Chapter 18: Scientific Visualization

18.2 Visualization Systems

Special Issue on Visualization in Scientific Computing, Computer Graphics, Publication of ACM/SIGGRAPH, Vol 21, No. 6, November 1987.Bruce McCormick, Maxine Brown, and Tom DeFanti

In 1987 an ACM-SIGGRAPH panel released a report done for the National Science Foundation, Visualization in Scientific Computing, that was a milestone in the development of the emerging field of Scientific Visualization. As a result, the field was now on the radar screen of funding agencies, and conferences, workshops and publication vehicles soon followed.

Publication of this NSF report prompted researchers to investigate new approaches to the visualization process and also spawned the development of integrated software environments for visualization. Besides several systems that only addressed specific application needs, such as computational fluid dynamics or chemical engineering, a few more general systems evolved. Among these were IBM’s Data Explorer, Ohio State University’s apE, Wavefront’s Advanced Visualizer, SGI’s IRIS Explorer, Stardent’s AVS and Wavefront’s Data Visualizer.Two lesser known but important systems were Khoros (from the University of New Mexico) and PV-WAVE (Precision Visuals’ Workstation Analysis and Visualization Environment), originally from Precision Visuals, Inc., but later owned by Visual Numerics, Inc. (VNI).

Dataflow diagram

These visualization systems were designed to take the burden of making the visualization image off of the shoulders of the scientist, who often didn’t know anything of the graphics process. The most usable systems therefore utilized a visual programming style interface, and were built on the dataflow paradigm: software modules were developed independently, with standardized inputs and outputs, and were visually linked together in a pipeline. They were sometimes referred to as modular visualization environments (MVEs). MVEs allowed the user to create visualizations by selecting program modules from a library and specifying the flow of data between modules using an interactive graphical networking or mapping environment. In a MVE dataflow diagram, the boxes represent process modules, which are linked by lines representing the flow of data between the modules. Maps or networks could be saved for later recall.

General classes of modules included:

  • data readers – input the data from the data source
  • data filters – convert the data from a simulation or other source into another form which is more informative or less voluminous.
  • data mappers – convert it into another completely different domain, such as 2D or 3D geometry or sound.
  • viewers or renderers- rendering the 2D and 3D data as images.
  • control structures – examples include initialization of the display device, control of recording devices, open graphics windows, etc.
  • data writers – output the original or filtered data

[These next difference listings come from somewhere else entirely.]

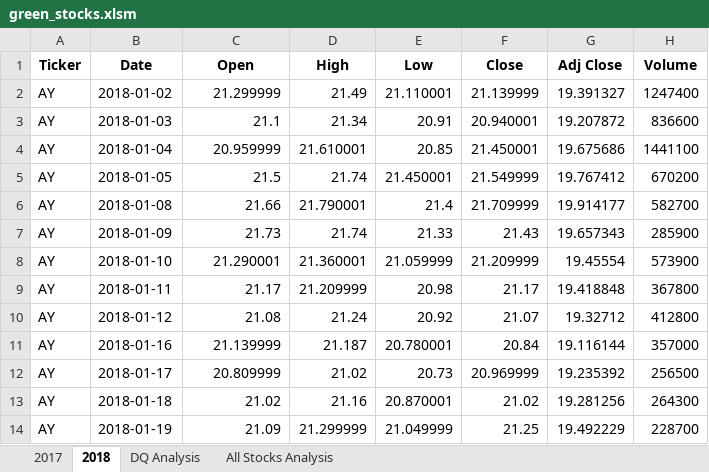
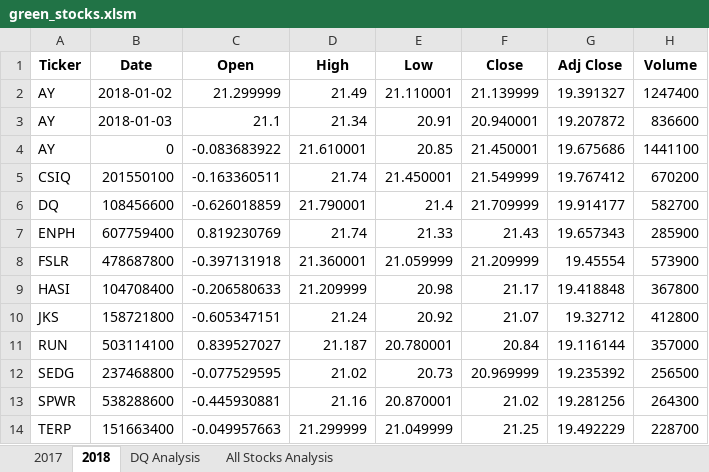
Before and after one commit to alejandra-dahl/stock-analysis, an Excel workbook: green_stocks.xlsm, sheet 2018, drawn as a sheet; only a part is shown; values as stored, in another font and other column widths than the file's, no borders; the diff covers the shown part only; the diff names each change by its address in the sheet, - before the commit and + after, or states it on an @@ line.

Commit message:
yearValue

```diff
--- a/green_stocks.xlsm (sheet 2018)
+++ b/green_stocks.xlsm (sheet 2018)
-B4 (Date): 2018-01-04
+B4 (Date): 0
-C4 (Open): 20.959999
+C4 (Open): -0.083683922
-A5 (Ticker): AY
+A5 (Ticker): CSIQ
-B5 (Date): 2018-01-05
+B5 (Date): 201550100
-C5 (Open): 21.5
+C5 (Open): -0.163360511
-A6 (Ticker): AY
+A6 (Ticker): DQ
-B6 (Date): 2018-01-08
+B6 (Date): 108456600
-C6 (Open): 21.66
+C6 (Open): -0.626018859
-A7 (Ticker): AY
+A7 (Ticker): ENPH
-B7 (Date): 2018-01-09
+B7 (Date): 607759400
-C7 (Open): 21.73
+C7 (Open): 0.819230769
-A8 (Ticker): AY
+A8 (Ticker): FSLR
-B8 (Date): 2018-01-10
+B8 (Date): 478687800
-C8 (Open): 21.290001
+C8 (Open): -0.397131918
-A9 (Ticker): AY
+A9 (Ticker): HASI
-B9 (Date): 2018-01-11
+B9 (Date): 104708400
-C9 (Open): 21.17
+C9 (Open): -0.206580633
-A10 (Ticker): AY
+A10 (Ticker): JKS
-B10 (Date): 2018-01-12
+B10 (Date): 158721800
-C10 (Open): 21.08
+C10 (Open): -0.605347151
-A11 (Ticker): AY
+A11 (Ticker): RUN
-B11 (Date): 2018-01-16
+B11 (Date): 503114100
-C11 (Open): 21.139999
+C11 (Open): 0.839527027
-A12 (Ticker): AY
+A12 (Ticker): SEDG
-B12 (Date): 2018-01-17
+B12 (Date): 237468800
-C12 (Open): 20.809999
+C12 (Open): -0.077529595
-A13 (Ticker): AY
+A13 (Ticker): SPWR
-B13 (Date): 2018-01-18
+B13 (Date): 538288600
-C13 (Open): 21.02
+C13 (Open): -0.445930881
-A14 (Ticker): AY
+A14 (Ticker): TERP
-B14 (Date): 2018-01-19
+B14 (Date): 151663400
-C14 (Open): 21.09
+C14 (Open): -0.049957663
```
Also changed, not shown: 3 edited cells elsewhere in this sheet, sheet All Stocks Analysis, charts or pictures.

Advantages of MVEs included:

  • Required no graphics expertise
  • Allowed for rapid prototyping and interactive modifications
  • Promoted code reuse
  • Extensible- allowed new modules to be created
  • Reasonably powerful and complete for a broad range of problems
  • Often allowed computations to be distributed across machines, networks and platforms

The problem with such packages included poor performance on large data sets, they were more restrictive than general programming environments, they were often not built on accepted graphics standards, and their ease of use sometimes promoted poor visualizations (this often involved a “high glitz factor”).

Wayne Lytle, who worked with the Cornell Theory Center, produced this parody of scientific visualizations for SIGGRAPH 93, called The Dangers of Glitziness and Other Visualization Faux Pas, using fictitious software named  “Viz-o-Matic.” The video documents the enhancement and subsequent “glitz buffer overload of a sparsely data-driven visualization trying to masquerade as a data-driven, thoughtfully rendered presentation,” according to Lytle.

Movie 18.1 Viz-O-Matic
Viz-o-Matic – The Dangers of Glitziness and Other Visualization Faux Pas, or What’s Wrong With This Visualization?
by Wayne Lytle – Cornell University Theory Center, 1993.